# EXERCISE PROMPT
Read the data below line by line and copy each one with "Colors" in it.

# DATA FOR REVIEW
*** Block opens ***
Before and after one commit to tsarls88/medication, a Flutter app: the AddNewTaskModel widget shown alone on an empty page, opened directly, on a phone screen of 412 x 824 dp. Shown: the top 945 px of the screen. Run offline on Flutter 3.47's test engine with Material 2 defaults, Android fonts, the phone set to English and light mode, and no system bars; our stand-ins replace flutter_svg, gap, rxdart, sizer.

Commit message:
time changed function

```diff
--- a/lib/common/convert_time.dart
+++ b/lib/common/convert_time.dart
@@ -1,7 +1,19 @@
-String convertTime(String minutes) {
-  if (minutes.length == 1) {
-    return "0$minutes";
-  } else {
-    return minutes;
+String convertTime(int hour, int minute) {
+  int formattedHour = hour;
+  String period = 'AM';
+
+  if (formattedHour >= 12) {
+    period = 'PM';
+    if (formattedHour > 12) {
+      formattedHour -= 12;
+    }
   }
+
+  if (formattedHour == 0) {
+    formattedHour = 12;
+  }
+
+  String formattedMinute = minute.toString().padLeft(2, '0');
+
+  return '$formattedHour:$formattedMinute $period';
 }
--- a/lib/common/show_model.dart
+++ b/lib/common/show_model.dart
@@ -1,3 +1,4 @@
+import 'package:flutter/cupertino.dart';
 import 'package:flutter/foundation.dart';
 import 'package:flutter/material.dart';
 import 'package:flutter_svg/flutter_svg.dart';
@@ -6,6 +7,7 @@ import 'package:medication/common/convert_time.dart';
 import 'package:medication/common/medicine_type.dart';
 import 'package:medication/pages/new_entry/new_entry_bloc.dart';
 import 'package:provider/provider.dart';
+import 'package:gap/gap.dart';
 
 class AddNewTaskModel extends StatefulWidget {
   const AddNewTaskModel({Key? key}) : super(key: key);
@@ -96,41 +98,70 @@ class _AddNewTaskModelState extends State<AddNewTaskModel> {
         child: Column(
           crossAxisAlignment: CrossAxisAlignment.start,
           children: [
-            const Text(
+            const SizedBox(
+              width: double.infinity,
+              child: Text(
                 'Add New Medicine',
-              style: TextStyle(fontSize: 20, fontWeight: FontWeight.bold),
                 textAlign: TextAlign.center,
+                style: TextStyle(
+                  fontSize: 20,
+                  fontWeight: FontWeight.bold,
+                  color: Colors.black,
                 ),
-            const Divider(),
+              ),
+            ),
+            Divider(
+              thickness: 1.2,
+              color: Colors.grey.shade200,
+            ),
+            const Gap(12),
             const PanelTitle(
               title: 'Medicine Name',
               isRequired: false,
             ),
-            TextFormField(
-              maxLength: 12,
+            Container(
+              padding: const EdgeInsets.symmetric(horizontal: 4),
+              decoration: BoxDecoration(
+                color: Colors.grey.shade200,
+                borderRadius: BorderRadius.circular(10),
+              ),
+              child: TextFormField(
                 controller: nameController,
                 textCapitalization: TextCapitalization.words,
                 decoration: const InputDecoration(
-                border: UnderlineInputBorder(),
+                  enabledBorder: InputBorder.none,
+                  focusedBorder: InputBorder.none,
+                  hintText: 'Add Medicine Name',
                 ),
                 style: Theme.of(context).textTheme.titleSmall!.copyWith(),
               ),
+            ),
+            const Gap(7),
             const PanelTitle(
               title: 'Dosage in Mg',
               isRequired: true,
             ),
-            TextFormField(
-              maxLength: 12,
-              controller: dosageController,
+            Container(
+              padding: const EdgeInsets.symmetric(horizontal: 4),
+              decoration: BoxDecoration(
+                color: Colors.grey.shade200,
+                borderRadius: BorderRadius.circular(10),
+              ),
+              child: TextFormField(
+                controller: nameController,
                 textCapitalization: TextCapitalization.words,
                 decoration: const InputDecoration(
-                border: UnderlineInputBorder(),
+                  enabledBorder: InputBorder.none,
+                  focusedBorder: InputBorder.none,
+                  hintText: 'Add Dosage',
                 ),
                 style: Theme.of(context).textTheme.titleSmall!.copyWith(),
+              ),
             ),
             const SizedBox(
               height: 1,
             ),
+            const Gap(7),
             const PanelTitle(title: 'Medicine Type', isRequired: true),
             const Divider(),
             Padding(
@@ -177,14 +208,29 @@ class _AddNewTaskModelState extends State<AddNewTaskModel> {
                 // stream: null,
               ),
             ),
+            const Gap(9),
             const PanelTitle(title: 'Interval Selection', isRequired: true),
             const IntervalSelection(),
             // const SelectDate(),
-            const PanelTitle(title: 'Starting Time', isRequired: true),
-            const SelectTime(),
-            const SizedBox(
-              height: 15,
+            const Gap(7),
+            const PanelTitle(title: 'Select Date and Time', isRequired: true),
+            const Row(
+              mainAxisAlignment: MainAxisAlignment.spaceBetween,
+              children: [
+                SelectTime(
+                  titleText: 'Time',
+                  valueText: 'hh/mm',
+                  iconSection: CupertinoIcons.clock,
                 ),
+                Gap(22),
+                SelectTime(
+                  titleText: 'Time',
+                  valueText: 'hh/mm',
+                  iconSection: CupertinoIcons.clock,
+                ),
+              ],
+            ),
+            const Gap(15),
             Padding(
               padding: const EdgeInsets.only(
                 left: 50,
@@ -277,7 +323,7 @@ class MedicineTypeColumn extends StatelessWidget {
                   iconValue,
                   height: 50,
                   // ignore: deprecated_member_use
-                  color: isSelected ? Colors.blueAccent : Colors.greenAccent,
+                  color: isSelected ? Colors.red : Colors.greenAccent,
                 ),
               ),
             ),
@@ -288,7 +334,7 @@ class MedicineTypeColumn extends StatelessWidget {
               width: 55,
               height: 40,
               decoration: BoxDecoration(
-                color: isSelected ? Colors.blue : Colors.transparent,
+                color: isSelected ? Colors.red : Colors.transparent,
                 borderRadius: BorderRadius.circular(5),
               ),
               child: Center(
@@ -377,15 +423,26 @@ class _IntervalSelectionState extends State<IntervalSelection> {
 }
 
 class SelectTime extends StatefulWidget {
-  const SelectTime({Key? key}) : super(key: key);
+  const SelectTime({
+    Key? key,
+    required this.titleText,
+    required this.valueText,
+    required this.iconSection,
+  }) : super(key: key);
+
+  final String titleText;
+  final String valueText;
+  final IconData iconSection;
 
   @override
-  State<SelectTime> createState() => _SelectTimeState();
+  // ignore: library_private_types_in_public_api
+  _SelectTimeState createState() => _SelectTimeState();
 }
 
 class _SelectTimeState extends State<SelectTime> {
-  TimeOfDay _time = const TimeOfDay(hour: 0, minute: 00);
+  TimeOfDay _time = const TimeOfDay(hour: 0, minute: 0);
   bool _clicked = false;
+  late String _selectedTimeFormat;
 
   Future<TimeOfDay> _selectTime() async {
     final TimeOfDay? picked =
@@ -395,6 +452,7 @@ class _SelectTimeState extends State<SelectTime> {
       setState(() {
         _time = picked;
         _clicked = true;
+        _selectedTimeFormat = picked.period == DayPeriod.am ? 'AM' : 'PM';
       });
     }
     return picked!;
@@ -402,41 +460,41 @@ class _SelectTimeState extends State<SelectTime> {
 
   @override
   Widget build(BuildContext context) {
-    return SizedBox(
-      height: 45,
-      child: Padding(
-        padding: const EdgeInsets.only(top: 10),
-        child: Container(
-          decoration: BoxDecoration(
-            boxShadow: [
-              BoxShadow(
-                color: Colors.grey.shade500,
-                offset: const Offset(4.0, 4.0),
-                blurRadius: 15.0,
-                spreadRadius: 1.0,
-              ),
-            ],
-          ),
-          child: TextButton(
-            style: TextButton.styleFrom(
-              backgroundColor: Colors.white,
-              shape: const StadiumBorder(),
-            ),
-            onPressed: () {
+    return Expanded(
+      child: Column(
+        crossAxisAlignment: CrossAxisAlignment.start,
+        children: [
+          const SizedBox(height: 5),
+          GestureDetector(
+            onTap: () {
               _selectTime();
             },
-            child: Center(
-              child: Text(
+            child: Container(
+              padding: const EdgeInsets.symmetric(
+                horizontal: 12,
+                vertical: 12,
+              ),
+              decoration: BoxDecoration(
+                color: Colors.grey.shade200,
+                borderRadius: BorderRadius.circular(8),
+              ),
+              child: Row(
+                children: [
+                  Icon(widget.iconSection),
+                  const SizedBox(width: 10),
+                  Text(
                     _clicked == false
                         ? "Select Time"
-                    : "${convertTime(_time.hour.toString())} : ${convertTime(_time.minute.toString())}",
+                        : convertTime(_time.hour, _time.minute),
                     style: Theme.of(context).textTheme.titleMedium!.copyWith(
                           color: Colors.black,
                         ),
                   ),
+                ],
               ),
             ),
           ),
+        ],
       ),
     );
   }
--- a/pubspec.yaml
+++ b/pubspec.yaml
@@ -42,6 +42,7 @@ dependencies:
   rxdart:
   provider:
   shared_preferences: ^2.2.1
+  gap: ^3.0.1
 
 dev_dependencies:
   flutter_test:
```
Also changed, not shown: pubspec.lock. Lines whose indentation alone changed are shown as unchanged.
*** Block closes ***
# TASK OUTPUT
+                  color: Colors.black,
+              color: Colors.grey.shade200,
+                color: Colors.grey.shade200,
+                color: Colors.grey.shade200,
-                  color: isSelected ? Colors.blueAccent : Colors.greenAccent,
+                  color: isSelected ? Colors.red : Colors.greenAccent,
-                color: isSelected ? Colors.blue : Colors.transparent,
+                color: isSelected ? Colors.red : Colors.transparent,
-                color: Colors.grey.shade500,
-              backgroundColor: Colors.white,
+                color: Colors.grey.shade200,
                           color: Colors.black,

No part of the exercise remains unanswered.